[Dataset extract Boundary: Start]

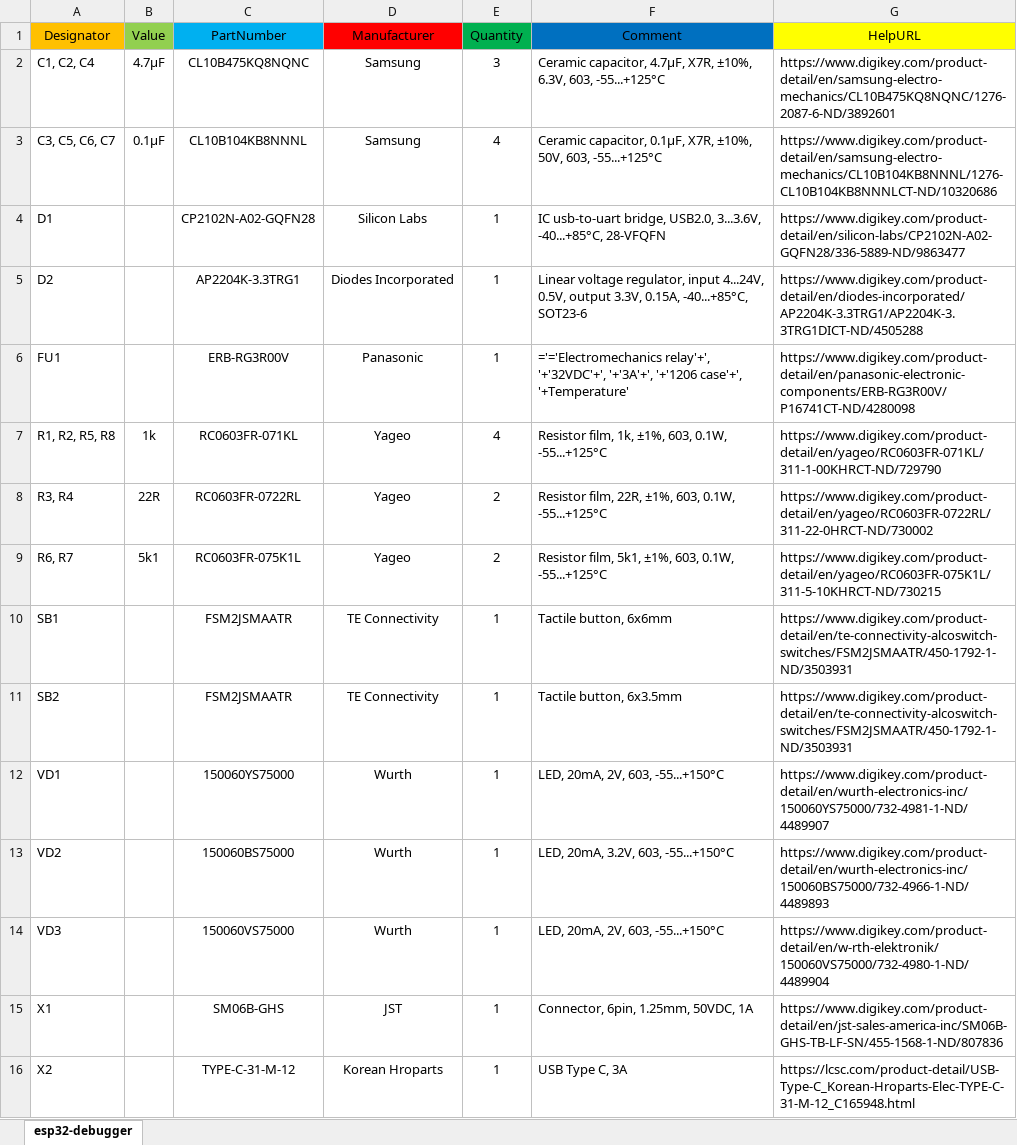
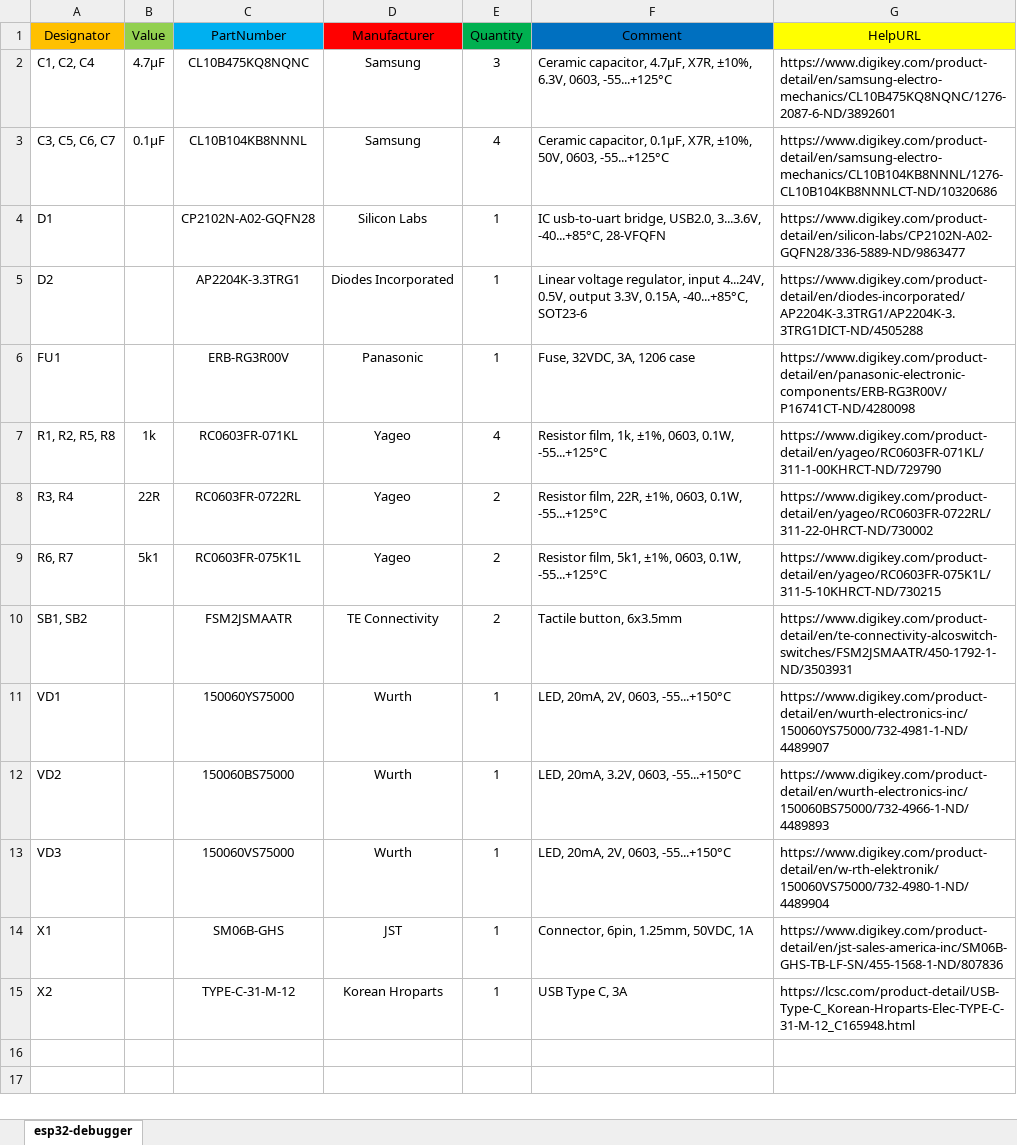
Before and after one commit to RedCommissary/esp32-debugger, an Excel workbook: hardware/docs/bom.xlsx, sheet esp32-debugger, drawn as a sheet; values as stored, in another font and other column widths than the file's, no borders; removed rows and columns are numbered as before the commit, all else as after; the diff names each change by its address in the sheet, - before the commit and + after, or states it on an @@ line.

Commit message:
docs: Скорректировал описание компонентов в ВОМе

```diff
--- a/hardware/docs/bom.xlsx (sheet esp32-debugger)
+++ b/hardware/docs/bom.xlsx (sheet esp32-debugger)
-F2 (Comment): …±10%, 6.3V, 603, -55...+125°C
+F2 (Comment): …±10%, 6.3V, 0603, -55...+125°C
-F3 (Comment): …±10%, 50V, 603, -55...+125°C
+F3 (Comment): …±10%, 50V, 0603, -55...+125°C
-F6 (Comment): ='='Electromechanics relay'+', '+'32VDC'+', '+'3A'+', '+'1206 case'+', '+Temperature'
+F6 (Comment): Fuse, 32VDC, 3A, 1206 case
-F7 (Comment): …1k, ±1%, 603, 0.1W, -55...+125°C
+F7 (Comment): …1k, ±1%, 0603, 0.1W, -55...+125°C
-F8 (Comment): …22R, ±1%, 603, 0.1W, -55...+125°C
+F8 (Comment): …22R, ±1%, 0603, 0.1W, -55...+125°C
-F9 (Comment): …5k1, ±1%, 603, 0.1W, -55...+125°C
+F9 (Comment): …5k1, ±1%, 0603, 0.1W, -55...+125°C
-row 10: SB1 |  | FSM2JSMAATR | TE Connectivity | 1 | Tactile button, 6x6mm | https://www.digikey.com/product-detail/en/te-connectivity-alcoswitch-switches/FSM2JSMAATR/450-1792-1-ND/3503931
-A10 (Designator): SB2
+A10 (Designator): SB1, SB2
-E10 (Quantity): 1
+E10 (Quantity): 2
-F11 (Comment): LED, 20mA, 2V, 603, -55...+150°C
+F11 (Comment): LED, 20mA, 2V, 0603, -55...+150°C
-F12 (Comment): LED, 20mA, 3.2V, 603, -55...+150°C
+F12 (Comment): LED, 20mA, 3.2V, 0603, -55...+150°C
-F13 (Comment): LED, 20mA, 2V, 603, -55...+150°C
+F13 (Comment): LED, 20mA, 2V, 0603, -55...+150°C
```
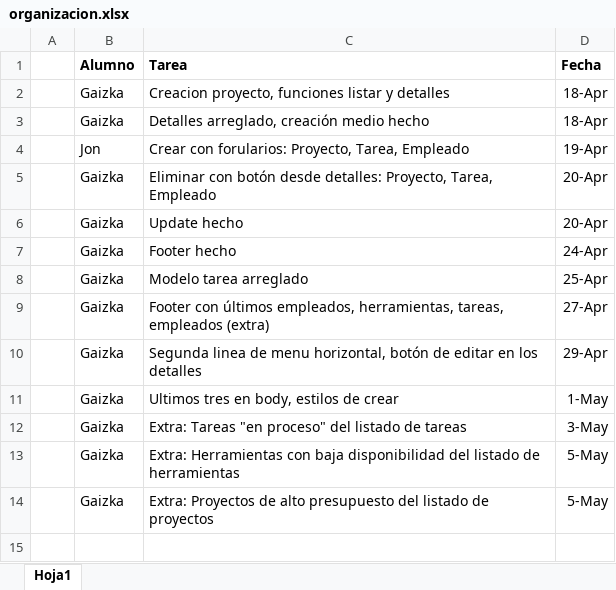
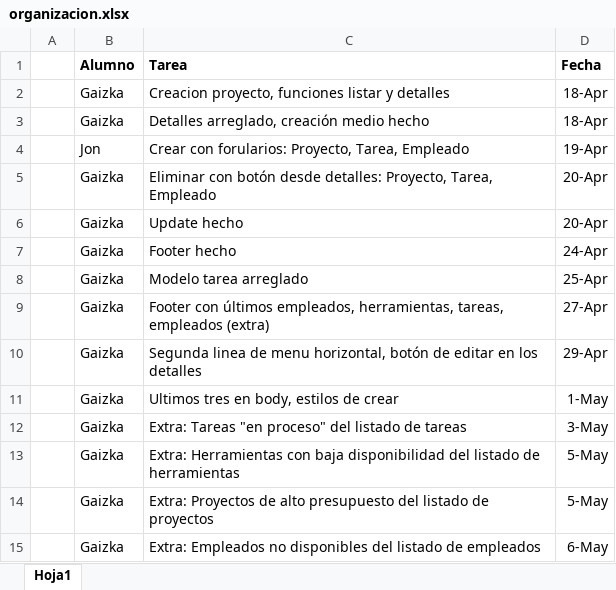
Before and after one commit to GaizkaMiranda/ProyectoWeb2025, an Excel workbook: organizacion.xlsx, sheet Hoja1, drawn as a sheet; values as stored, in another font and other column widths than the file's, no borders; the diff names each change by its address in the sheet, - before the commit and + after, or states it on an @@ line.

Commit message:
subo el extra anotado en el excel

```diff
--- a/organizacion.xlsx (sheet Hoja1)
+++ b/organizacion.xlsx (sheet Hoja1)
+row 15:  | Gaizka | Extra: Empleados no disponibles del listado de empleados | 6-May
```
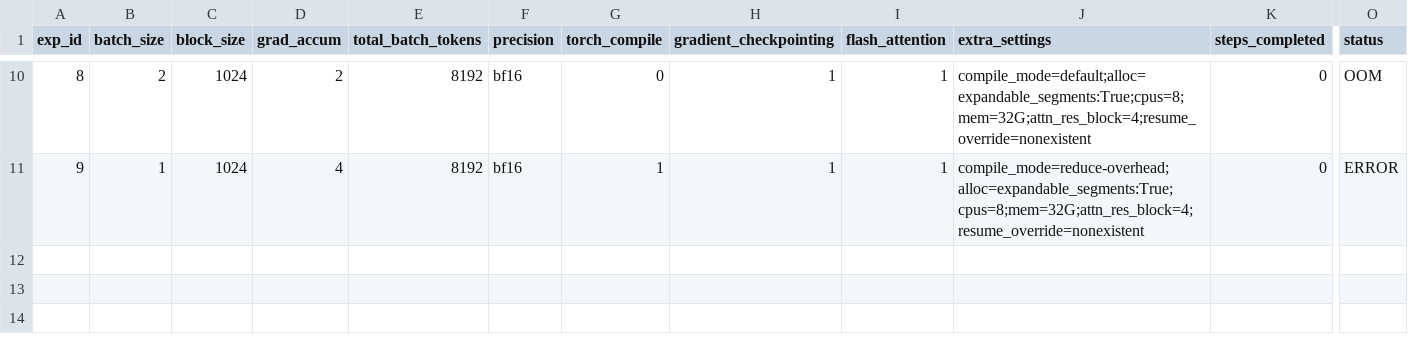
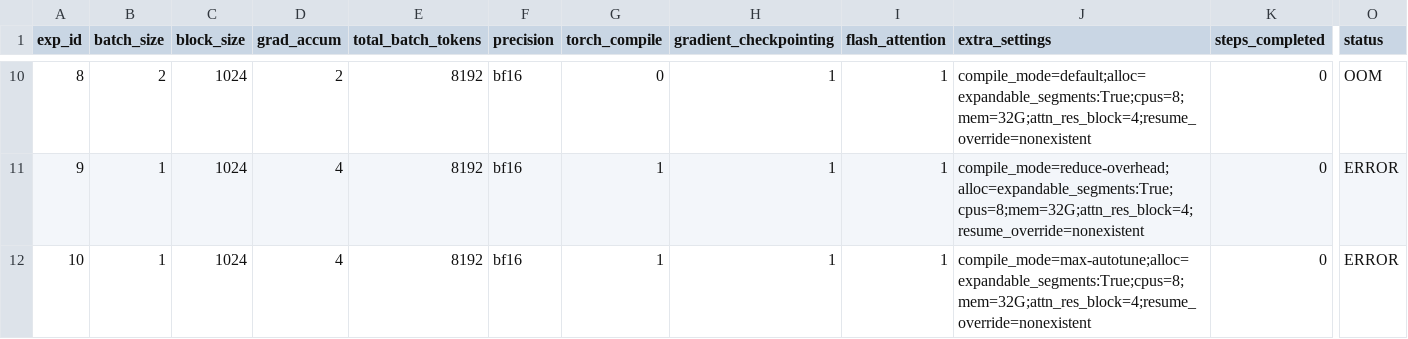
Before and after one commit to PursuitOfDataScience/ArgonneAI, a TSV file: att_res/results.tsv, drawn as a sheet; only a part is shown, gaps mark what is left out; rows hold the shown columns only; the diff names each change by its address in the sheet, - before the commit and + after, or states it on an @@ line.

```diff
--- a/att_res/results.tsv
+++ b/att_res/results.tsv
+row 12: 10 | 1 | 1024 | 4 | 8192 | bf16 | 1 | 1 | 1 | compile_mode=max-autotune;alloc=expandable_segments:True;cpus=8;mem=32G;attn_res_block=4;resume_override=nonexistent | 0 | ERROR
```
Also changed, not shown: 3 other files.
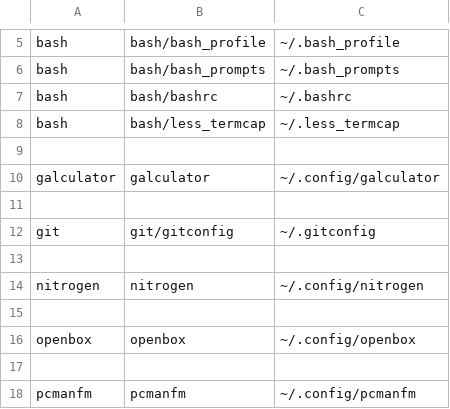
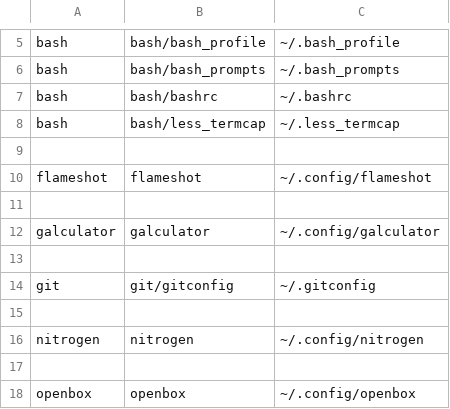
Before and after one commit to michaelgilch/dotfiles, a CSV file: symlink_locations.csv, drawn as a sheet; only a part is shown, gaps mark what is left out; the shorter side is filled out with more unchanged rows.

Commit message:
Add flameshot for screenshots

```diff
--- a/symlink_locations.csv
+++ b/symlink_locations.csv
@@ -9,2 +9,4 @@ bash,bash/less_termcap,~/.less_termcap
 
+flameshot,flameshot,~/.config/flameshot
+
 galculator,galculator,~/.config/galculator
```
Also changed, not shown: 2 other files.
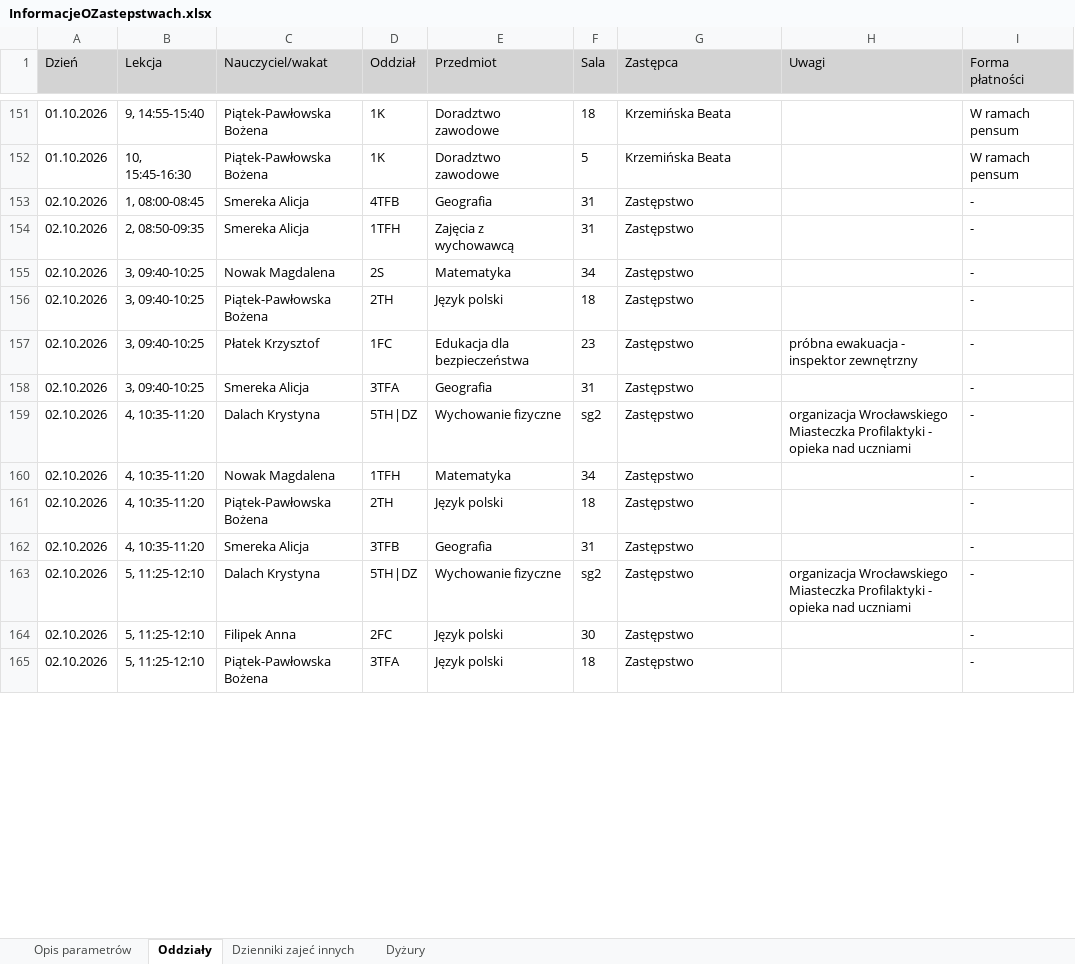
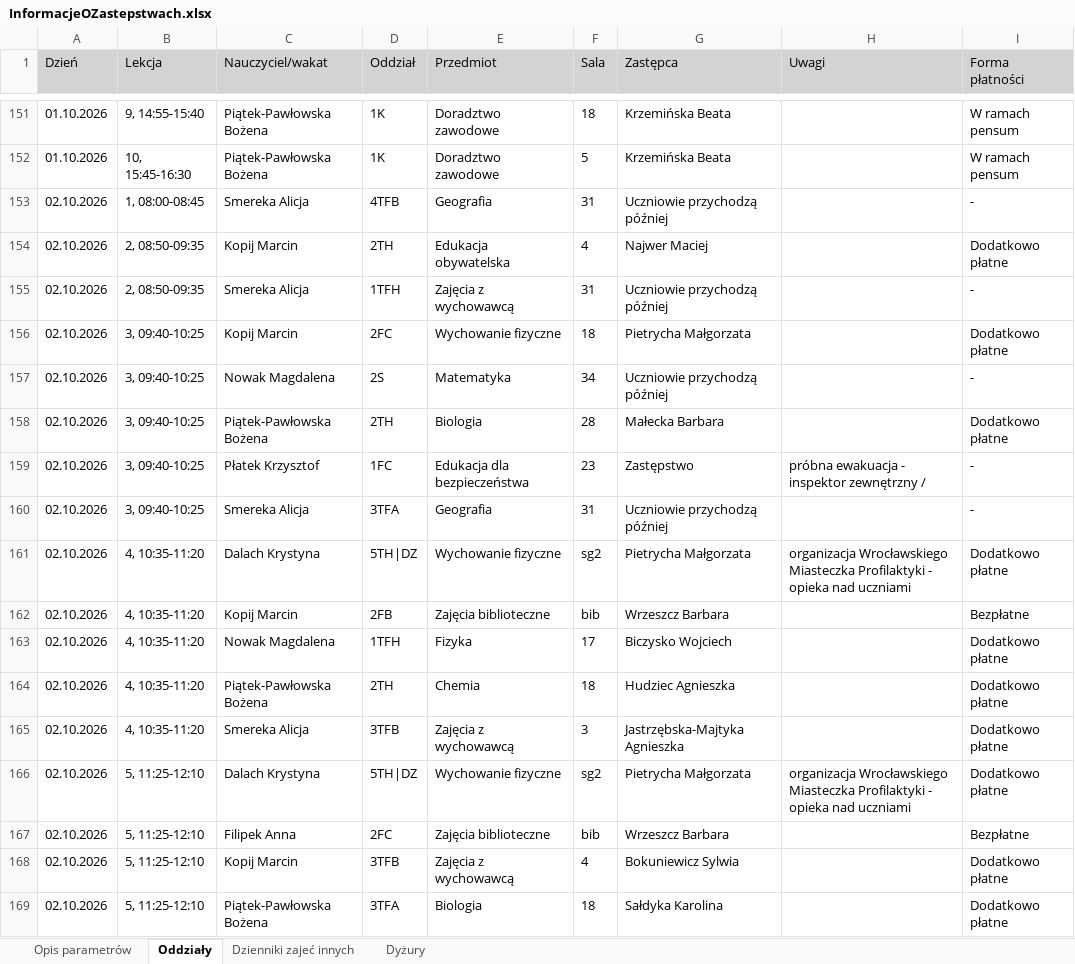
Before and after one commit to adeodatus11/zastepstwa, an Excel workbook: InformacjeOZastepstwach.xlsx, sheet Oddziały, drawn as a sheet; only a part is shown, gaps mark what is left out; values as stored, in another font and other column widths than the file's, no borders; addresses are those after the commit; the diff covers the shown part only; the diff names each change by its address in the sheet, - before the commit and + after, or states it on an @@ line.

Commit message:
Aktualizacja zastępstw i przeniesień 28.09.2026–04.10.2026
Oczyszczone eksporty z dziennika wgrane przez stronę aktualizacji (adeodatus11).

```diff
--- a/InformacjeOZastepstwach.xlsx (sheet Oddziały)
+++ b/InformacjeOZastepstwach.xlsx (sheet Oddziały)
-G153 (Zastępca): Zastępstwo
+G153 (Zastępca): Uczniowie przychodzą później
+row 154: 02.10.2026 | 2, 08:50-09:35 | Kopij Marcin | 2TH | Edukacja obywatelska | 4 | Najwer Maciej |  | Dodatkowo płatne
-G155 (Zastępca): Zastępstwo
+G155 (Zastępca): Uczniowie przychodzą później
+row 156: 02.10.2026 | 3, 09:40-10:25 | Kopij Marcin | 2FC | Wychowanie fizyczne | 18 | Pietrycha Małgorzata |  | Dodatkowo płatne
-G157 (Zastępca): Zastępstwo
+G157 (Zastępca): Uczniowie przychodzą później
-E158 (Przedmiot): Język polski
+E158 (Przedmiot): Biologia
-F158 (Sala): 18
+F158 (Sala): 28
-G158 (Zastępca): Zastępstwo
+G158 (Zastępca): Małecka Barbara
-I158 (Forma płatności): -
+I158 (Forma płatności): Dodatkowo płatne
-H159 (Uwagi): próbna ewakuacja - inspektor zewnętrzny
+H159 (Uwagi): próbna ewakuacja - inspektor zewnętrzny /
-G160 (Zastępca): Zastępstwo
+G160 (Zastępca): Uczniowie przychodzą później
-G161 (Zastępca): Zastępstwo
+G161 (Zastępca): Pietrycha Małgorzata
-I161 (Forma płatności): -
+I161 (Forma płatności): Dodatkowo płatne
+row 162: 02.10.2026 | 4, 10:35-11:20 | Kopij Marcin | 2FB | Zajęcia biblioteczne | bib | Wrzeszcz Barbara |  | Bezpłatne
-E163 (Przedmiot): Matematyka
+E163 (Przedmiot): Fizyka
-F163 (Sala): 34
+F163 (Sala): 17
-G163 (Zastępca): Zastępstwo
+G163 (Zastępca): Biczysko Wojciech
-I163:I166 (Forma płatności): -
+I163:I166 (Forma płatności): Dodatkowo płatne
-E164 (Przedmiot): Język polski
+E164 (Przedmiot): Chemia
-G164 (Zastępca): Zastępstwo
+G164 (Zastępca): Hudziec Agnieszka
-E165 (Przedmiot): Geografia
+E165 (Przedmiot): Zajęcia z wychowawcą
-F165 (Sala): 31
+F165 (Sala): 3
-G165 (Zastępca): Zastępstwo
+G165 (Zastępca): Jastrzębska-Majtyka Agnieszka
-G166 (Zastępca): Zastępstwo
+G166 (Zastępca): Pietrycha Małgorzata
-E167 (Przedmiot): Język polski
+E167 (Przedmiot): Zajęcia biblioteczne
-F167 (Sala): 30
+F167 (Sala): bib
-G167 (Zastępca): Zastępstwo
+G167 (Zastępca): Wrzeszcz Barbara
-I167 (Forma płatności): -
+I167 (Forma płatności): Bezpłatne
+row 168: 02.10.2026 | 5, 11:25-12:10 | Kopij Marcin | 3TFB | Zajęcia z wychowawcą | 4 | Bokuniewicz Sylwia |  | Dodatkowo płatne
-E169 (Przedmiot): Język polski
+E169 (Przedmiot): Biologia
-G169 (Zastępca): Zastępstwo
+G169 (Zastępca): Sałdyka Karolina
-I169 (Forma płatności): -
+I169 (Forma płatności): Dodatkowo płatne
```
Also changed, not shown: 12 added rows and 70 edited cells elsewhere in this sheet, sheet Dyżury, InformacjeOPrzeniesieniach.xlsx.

[Dataset extract Boundary: End]

▶ **Task**
How many lines in this listing contain "gaps"? Give that number and stop.

▶ **Expected answer**
3